Web page edit records
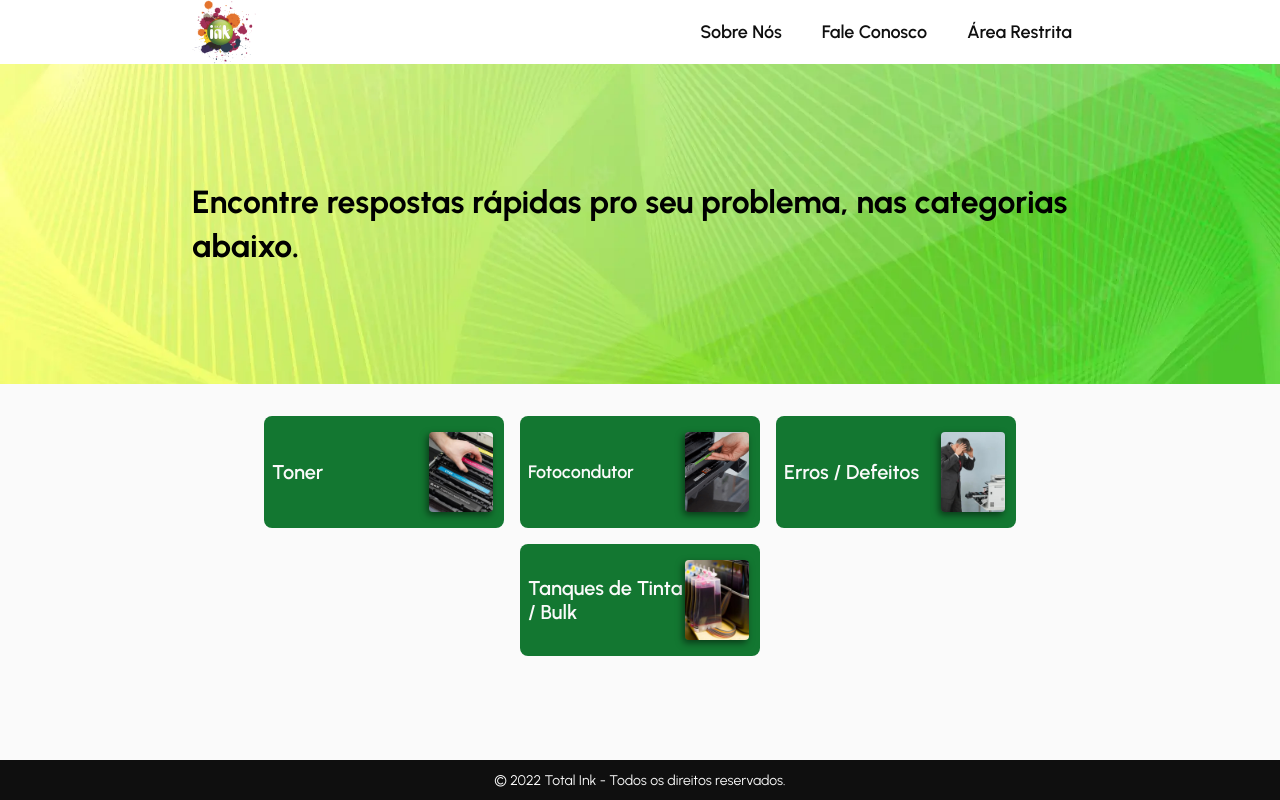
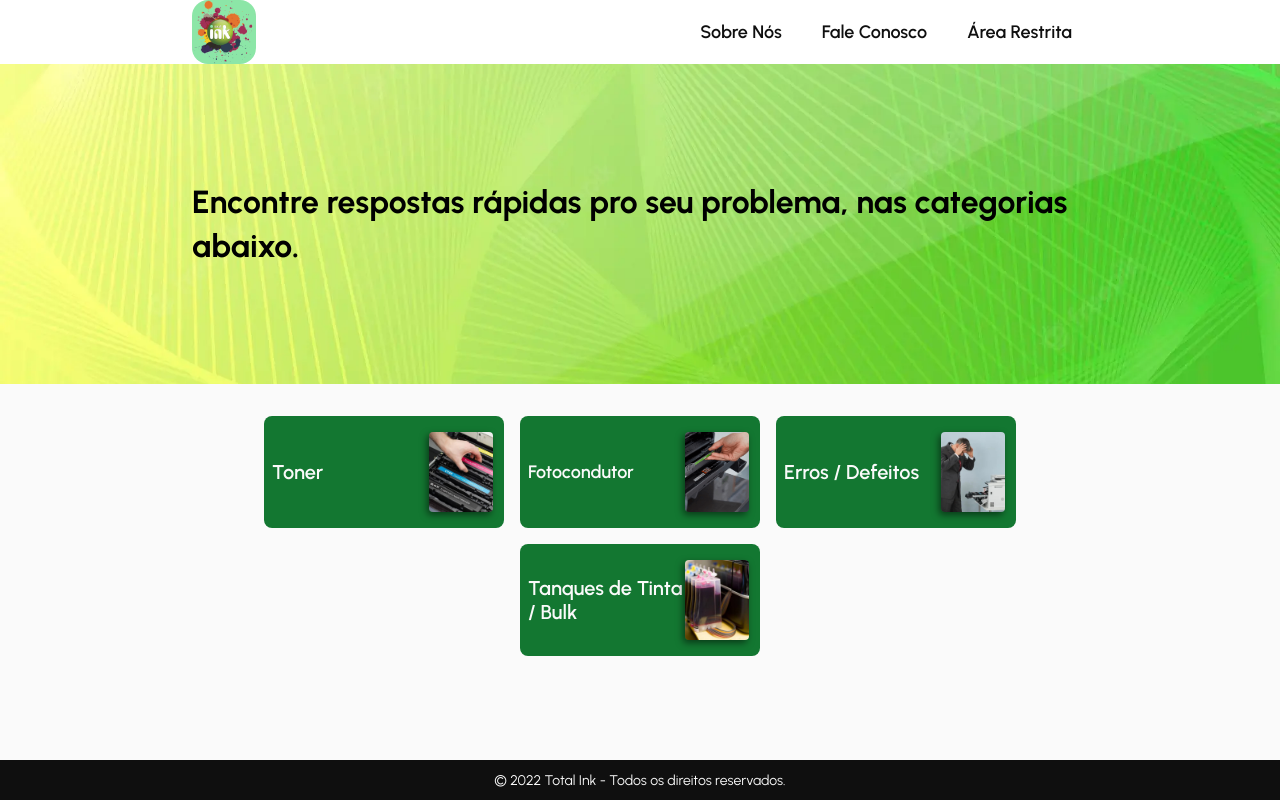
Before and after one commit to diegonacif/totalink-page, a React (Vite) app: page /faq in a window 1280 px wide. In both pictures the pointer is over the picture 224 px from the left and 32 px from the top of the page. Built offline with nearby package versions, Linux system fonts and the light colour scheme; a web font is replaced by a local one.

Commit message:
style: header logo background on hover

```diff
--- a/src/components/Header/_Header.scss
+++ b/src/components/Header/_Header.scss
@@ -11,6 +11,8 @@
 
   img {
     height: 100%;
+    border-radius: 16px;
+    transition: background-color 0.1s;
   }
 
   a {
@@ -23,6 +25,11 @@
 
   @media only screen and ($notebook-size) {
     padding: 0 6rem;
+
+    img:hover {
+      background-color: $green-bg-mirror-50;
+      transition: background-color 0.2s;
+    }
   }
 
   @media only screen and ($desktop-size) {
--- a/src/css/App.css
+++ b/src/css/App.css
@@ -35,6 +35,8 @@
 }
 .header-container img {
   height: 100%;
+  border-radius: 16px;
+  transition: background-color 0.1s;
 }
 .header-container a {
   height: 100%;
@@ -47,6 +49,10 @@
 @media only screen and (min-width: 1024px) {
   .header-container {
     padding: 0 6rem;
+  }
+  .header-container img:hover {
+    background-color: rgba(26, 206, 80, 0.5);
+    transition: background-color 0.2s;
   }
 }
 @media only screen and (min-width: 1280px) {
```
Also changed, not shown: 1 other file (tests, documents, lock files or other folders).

* [Work item] Excluding the pictures, reproduce every entry exactly as given.

* [Exercise output]
Before and after one commit to diegonacif/totalink-page, a React (Vite) app: page /faq in a window 1280 px wide. In both pictures the pointer is over the picture 224 px from the left and 32 px from the top of the page. Built offline with nearby package versions, Linux system fonts and the light colour scheme; a web font is replaced by a local one.

Commit message:
style: header logo background on hover

```diff
--- a/src/components/Header/_Header.scss
+++ b/src/components/Header/_Header.scss
@@ -11,6 +11,8 @@
 
   img {
     height: 100%;
+    border-radius: 16px;
+    transition: background-color 0.1s;
   }
 
   a {
@@ -23,6 +25,11 @@
 
   @media only screen and ($notebook-size) {
     padding: 0 6rem;
+
+    img:hover {
+      background-color: $green-bg-mirror-50;
+      transition: background-color 0.2s;
+    }
   }
 
   @media only screen and ($desktop-size) {
--- a/src/css/App.css
+++ b/src/css/App.css
@@ -35,6 +35,8 @@
 }
 .header-container img {
   height: 100%;
+  border-radius: 16px;
+  transition: background-color 0.1s;
 }
 .header-container a {
   height: 100%;
@@ -47,6 +49,10 @@
 @media only screen and (min-width: 1024px) {
   .header-container {
     padding: 0 6rem;
+  }
+  .header-container img:hover {
+    background-color: rgba(26, 206, 80, 0.5);
+    transition: background-color 0.2s;
   }
 }
 @media only screen and (min-width: 1280px) {
```
Also changed, not shown: 1 other file (tests, documents, lock files or other folders).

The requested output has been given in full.